(Structured diff data)
'''

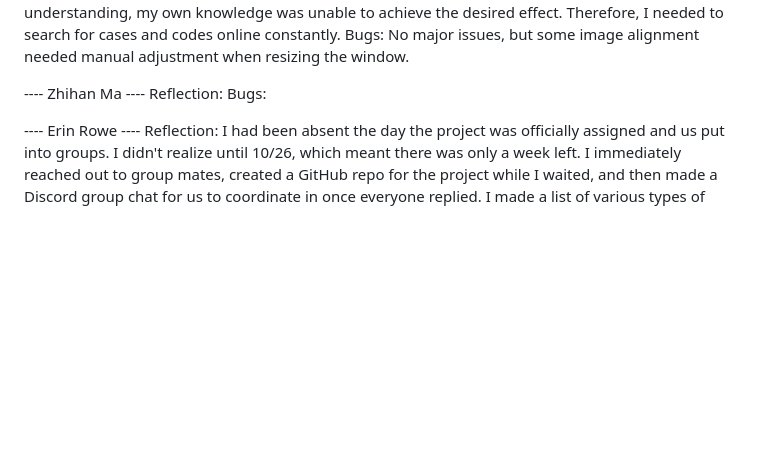
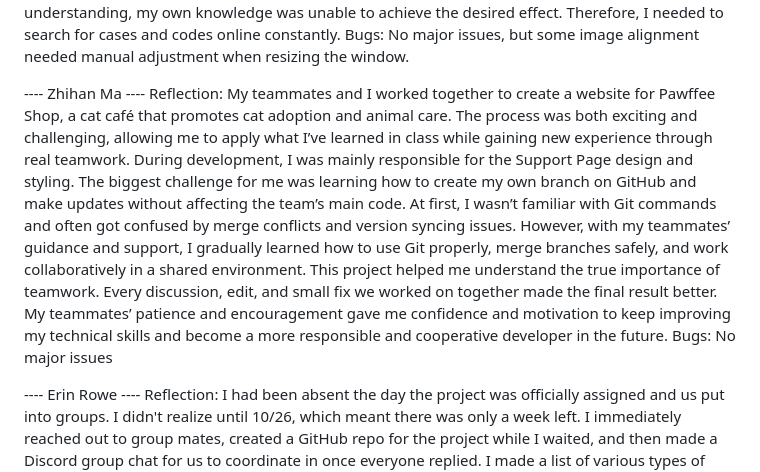
Before and after one commit to CuriousFen/Project1-ER, a Markdown page: README.md, the part around the change. GitHub-like rendering; blank space fills up the shorter version.

Commit message:
Updated README.md with a reflection

```diff
--- a/README.md
+++ b/README.md
@@ -16,7 +16,10 @@ No major issues, but some image alignment needed manual adjustment when resizing
 
 ---- Zhihan Ma ----
 Reflection:
-Bugs:
+My teammates and I worked together to create a website for Pawffee Shop, a cat café that promotes cat adoption and animal care. The process was both exciting and challenging, allowing me to apply what I’ve learned in class while gaining new experience through real teamwork.
+During development, I was mainly responsible for the Support Page design and styling. The biggest challenge for me was learning how to create my own branch on GitHub and make updates without affecting the team’s main code. At first, I wasn’t familiar with Git commands and often got confused by merge conflicts and version syncing issues. However, with my teammates’ guidance and support, I gradually learned how to use Git properly, merge branches safely, and work collaboratively in a shared environment.
+This project helped me understand the true importance of teamwork. Every discussion, edit, and small fix we worked on together made the final result better. My teammates’ patience and encouragement gave me confidence and motivation to keep improving my technical skills and become a more responsible and cooperative developer in the future.
+Bugs: No major issues
 
 
 ---- Erin Rowe ----
```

'''

◆ EXERCISE
The answer should hold every entry exactly as given and no pictures at all.

◆ WRITTEN ANSWER
Before and after one commit to CuriousFen/Project1-ER, a Markdown page: README.md, the part around the change. GitHub-like rendering; blank space fills up the shorter version.

Commit message:
Updated README.md with a reflection

```diff
--- a/README.md
+++ b/README.md
@@ -16,7 +16,10 @@ No major issues, but some image alignment needed manual adjustment when resizing
 
 ---- Zhihan Ma ----
 Reflection:
-Bugs:
+My teammates and I worked together to create a website for Pawffee Shop, a cat café that promotes cat adoption and animal care. The process was both exciting and challenging, allowing me to apply what I’ve learned in class while gaining new experience through real teamwork.
+During development, I was mainly responsible for the Support Page design and styling. The biggest challenge for me was learning how to create my own branch on GitHub and make updates without affecting the team’s main code. At first, I wasn’t familiar with Git commands and often got confused by merge conflicts and version syncing issues. However, with my teammates’ guidance and support, I gradually learned how to use Git properly, merge branches safely, and work collaboratively in a shared environment.
+This project helped me understand the true importance of teamwork. Every discussion, edit, and small fix we worked on together made the final result better. My teammates’ patience and encouragement gave me confidence and motivation to keep improving my technical skills and become a more responsible and cooperative developer in the future.
+Bugs: No major issues
 
 
 ---- Erin Rowe ----
```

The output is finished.